It was a heavy toll to bear

Other families were rocked over a longer period. Private Richard Wilson was one of the first PoWs to return home to Claremont Street from the Far East in October 1945. But, as the Aberdeen Journal reported, his sense of relief was soon mingled with sorrow.

The paper said: “Not until he arrived back in the city did he learn that, during his captivity, his brother, David, had died a prisoner in the Middle East; his sister, Georgina, had perished as a result of an accident while serving with the ATS in North Africa; and another sister, Mrs Lowson, had died at her home.

“Within a fortnight of Mrs Lowson’s death, the parents, Mr and Mrs William Wilson, lost their home at 425 George Street, in the Aberdeen Blitz.

“Understandably, the family reunion was tinged with sadness.”

Bomb damage near Causewayend Church during the Aberdeen Blitz in 1943.

Despite the devastation, there were tales of heroism, stoicism and miraculous escapes.

One Bedford Road resident, Albert Adams, told the Evening Express how he dashed through machine gun fire with his two young children to reach safety.

He said: “The bullets were flying furiously. I crawled into the ash house on my way to the shelter for protection, but when I looked up, there was no roof.

“It was no place for us, and we made a dash to the shelter and safety.”

It was only once the dust has settled that the scale of the death toll became obvious. And, as you might expect, Aberdeen was a very sombre place in the weeks ahead.
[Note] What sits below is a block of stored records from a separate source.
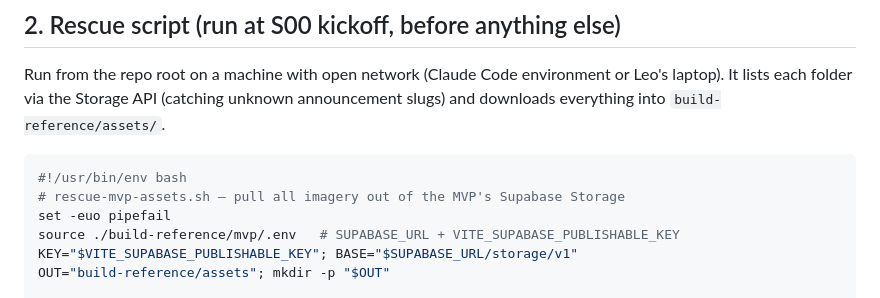
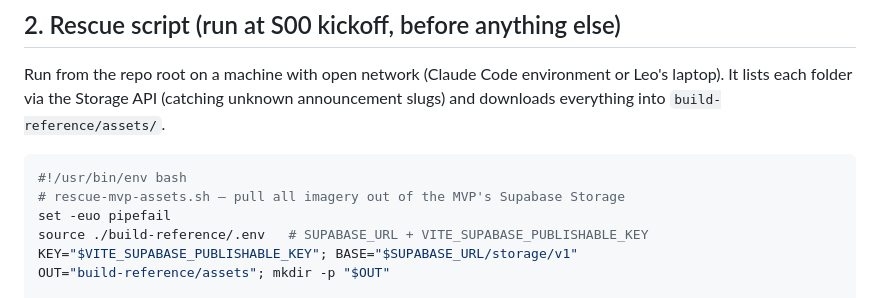
Before and after one commit to Ivanwongclub/ka-playground, a Markdown page: docs/design/ASSET-MANIFEST.md, the part around the change. GitHub-like rendering.

Commit message:
KAP-S00-0a: correct ASSET-MANIFEST §2 .env path to build-reference/.env
Doc fix authorised by Leo — the MVP root is build-reference/ itself, so the
rescue script sources build-reference/.env, not build-reference/mvp/.env.

Co-Authored-By: Claude Fable 5 <noreply@anthropic.com>

```diff
--- a/docs/design/ASSET-MANIFEST.md
+++ b/docs/design/ASSET-MANIFEST.md
@@ -38,7 +38,7 @@ Run from the repo root on a machine with open network (Claude Code environment o
 #!/usr/bin/env bash
 # rescue-mvp-assets.sh — pull all imagery out of the MVP's Supabase Storage
 set -euo pipefail
-source ./build-reference/mvp/.env   # SUPABASE_URL + VITE_SUPABASE_PUBLISHABLE_KEY
+source ./build-reference/.env   # SUPABASE_URL + VITE_SUPABASE_PUBLISHABLE_KEY
 KEY="$VITE_SUPABASE_PUBLISHABLE_KEY"; BASE="$SUPABASE_URL/storage/v1"
 OUT="build-reference/assets"; mkdir -p "$OUT"
 
```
Hundreds of people lined the streets to honour the fallen in the Aberdeen Blitz in 1943. Pic: AJL.

There is one particularly poignant photograph that shows the cortege of army vehicles taking some of the blitz victims from Bedford Road and Cattofield down Seaforth Road to the Trinity Cemetery on May 2 1943.

As they slowly advanced, their heads bowed, hundreds of Aberdonians lined the streets in silent tribute to the 98 civilian fatalities, many of whom were killed in their own homes. And many said a prayer that they had been spared. Because there really was a completely random element to whether people lived or died.

Consider the case of one resident on Stafford Street – who was unharmed in the first wave of attacks – but after returning to his tenement flat to collect his prized Great War medals, a second incendiary device struck the building and he was never seen again.

It was a lottery as to who lived

As Peter Nicol told the Press and Journal in 1993: “My daughter, aged six, was seriously ill in the Aberdeen Hospital for Sick Children. We had been asked to be near at hand, to be on call, so we were living with friends in Cattofield.

“However, Cattofield not only had a rain of bombs, but the street was raked by a hail of bullets. The windows were blown in and the lights went out, but our hosts’ small son – who was around seven or eight – had his arm around my wife’s shoulder and was saying: ‘It’s going to be all right, don’t worry’.

“When it was over, I ran out to get to the hospital as quickly as possible. What a scene of devastation hit my eyes – the house next door had simply disappeared.”